- My body language looked “stuck up”
- I looked like I was trying to “get it right”
- I should continue to get messy, to get “off script” so that my authentic self can shine through
This is feedback I received from my peers, but I knew it myself, too. I’ve been so concerned with delivering the script perfectly that I have sounded like a robot. When I finally let myself get messy, I felt vulnerable, but I also felt free. Getting off script allows me to share pieces of myself and of my life with my students, and that opens the chance to make connection.
While vulnerability can be terrifying, some of the greatest experiences of my life have happened when I allowed myself to be vulnerable.
Three years ago this month, after getting back from a
tense casual afternoon run with Nick, I agonizingly explained to him that while I loved having him as a friend, I would also love to be much more than that. That was probably one of the hardest conversations to initiate, and it took a good half a year to happen, but it was one of the best.
The first time I got off the plane in Tegucigalpa, Honduras probably left me more vulnerable than ever. I didn’t feel confident enough about my Spanish, I wasn’t sure how to interact with children, and I had no idea what being in this foreign culture for a week would be like.
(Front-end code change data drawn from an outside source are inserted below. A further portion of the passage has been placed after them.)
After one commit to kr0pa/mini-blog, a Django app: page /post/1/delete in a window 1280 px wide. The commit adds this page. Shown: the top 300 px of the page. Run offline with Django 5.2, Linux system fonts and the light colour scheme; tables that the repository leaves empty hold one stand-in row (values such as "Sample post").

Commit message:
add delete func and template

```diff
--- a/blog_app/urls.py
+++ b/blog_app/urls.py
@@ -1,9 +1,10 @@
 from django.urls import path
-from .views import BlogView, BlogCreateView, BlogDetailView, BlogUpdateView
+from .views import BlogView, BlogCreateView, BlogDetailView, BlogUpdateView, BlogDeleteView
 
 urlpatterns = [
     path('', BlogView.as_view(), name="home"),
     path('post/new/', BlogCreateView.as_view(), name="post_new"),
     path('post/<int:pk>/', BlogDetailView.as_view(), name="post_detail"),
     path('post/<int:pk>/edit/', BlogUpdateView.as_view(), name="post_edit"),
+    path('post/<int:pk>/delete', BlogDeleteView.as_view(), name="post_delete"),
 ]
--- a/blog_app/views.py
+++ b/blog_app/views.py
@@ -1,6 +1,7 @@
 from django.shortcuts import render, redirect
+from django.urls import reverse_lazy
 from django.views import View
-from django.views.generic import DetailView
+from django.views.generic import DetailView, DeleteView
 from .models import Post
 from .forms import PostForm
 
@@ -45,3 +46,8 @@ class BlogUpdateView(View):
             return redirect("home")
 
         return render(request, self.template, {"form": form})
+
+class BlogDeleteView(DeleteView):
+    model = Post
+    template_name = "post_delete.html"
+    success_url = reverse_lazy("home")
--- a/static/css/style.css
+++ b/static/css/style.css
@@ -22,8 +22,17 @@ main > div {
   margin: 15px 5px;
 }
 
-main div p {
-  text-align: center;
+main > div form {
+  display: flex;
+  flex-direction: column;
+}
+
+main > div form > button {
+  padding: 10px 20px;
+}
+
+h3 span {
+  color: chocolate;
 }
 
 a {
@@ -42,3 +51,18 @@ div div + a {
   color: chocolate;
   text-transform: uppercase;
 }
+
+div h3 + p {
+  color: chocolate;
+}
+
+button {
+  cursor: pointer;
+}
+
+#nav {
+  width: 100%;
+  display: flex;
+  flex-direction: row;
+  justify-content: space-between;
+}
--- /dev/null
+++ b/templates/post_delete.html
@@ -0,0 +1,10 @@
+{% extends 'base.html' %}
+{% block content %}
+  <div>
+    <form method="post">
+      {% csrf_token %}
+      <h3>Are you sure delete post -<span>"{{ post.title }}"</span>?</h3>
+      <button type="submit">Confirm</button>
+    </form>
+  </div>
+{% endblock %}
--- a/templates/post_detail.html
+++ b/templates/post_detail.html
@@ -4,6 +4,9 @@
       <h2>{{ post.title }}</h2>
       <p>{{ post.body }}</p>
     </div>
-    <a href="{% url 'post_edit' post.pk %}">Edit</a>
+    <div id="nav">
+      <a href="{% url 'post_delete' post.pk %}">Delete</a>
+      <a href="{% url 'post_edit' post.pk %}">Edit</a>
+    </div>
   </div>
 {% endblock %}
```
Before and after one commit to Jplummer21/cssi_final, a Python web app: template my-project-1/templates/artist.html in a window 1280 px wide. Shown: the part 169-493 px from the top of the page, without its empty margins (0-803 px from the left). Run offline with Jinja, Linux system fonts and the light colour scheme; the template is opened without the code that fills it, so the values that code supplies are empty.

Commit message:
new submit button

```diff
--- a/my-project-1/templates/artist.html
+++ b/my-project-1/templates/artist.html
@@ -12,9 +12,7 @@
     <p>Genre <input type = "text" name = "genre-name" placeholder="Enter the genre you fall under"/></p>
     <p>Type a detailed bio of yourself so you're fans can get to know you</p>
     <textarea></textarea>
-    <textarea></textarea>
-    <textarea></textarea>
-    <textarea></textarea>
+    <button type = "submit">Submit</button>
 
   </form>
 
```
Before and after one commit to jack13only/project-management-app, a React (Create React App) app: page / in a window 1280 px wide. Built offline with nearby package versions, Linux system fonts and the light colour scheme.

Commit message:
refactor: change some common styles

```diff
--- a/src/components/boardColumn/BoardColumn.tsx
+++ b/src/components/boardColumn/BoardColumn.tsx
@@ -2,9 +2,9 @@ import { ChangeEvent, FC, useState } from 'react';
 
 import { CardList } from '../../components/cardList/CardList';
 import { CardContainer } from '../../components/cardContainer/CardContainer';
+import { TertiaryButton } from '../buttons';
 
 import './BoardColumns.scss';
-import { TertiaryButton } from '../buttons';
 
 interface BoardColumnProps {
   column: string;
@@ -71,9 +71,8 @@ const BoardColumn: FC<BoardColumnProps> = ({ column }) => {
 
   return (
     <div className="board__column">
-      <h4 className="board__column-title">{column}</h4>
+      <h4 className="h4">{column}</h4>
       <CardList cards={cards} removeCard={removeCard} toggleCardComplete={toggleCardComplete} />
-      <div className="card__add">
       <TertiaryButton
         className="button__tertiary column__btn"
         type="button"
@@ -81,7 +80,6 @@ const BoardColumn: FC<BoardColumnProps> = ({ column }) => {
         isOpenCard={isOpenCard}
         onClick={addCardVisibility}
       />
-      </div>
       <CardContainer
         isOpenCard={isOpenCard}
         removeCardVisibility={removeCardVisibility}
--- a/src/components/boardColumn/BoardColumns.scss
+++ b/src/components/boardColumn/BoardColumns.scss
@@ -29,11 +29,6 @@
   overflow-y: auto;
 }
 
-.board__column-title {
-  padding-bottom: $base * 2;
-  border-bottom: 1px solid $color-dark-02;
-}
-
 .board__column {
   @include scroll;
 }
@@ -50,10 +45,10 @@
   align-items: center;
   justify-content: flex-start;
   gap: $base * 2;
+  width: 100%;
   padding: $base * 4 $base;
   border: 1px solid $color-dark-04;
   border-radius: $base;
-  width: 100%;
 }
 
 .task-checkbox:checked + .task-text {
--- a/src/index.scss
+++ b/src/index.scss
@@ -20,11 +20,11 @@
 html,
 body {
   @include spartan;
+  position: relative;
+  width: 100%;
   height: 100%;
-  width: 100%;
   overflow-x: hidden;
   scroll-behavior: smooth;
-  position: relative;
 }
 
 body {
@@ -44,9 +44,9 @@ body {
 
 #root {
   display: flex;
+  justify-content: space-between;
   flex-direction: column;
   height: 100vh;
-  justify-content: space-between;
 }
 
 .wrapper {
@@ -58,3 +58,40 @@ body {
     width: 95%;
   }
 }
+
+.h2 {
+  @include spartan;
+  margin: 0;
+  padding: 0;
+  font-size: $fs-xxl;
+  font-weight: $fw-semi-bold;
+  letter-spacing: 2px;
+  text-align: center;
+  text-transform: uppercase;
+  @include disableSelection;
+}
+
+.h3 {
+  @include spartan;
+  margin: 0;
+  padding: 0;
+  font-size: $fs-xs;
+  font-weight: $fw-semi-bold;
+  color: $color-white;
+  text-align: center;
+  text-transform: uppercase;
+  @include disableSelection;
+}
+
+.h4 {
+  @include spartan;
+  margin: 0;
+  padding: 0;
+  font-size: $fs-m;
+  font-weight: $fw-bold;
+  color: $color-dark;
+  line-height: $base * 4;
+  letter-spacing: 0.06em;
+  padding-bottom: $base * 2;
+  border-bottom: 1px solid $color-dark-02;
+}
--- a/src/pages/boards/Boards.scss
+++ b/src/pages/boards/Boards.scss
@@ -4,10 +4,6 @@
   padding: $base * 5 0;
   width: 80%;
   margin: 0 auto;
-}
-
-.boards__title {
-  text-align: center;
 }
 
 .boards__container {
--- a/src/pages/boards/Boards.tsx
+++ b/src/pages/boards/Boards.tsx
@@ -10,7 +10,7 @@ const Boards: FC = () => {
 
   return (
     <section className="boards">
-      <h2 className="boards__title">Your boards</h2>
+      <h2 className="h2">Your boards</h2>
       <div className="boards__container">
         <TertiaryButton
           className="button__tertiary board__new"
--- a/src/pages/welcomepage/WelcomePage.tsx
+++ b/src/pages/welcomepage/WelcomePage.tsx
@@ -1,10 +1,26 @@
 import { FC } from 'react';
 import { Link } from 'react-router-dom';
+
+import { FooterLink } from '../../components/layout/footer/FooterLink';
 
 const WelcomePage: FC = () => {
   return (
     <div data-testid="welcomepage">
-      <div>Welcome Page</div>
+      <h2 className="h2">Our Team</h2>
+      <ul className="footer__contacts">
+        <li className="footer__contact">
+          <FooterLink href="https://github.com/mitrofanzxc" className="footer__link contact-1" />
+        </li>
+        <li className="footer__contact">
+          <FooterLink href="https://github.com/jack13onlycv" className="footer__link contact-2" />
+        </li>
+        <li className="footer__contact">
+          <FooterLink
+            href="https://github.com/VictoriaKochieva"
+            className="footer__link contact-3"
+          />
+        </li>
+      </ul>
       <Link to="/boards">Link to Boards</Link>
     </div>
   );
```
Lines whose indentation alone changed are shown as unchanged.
Yet, I’ve met the most incredible people, found my passion in working for and with children, and made a meaningful, authentic connection with a country and its people.
“When we spend our lives (knowingly or unknowingly) pushing away vulnerability, we can’t hold space open for the uncertainty, risk, and emotional exposure of joy,” Brown writes. Being vulnerable certainly includes emotional risk, but I’m coming to believe that taking those risks for the chance at joy, happiness and love are so worth it.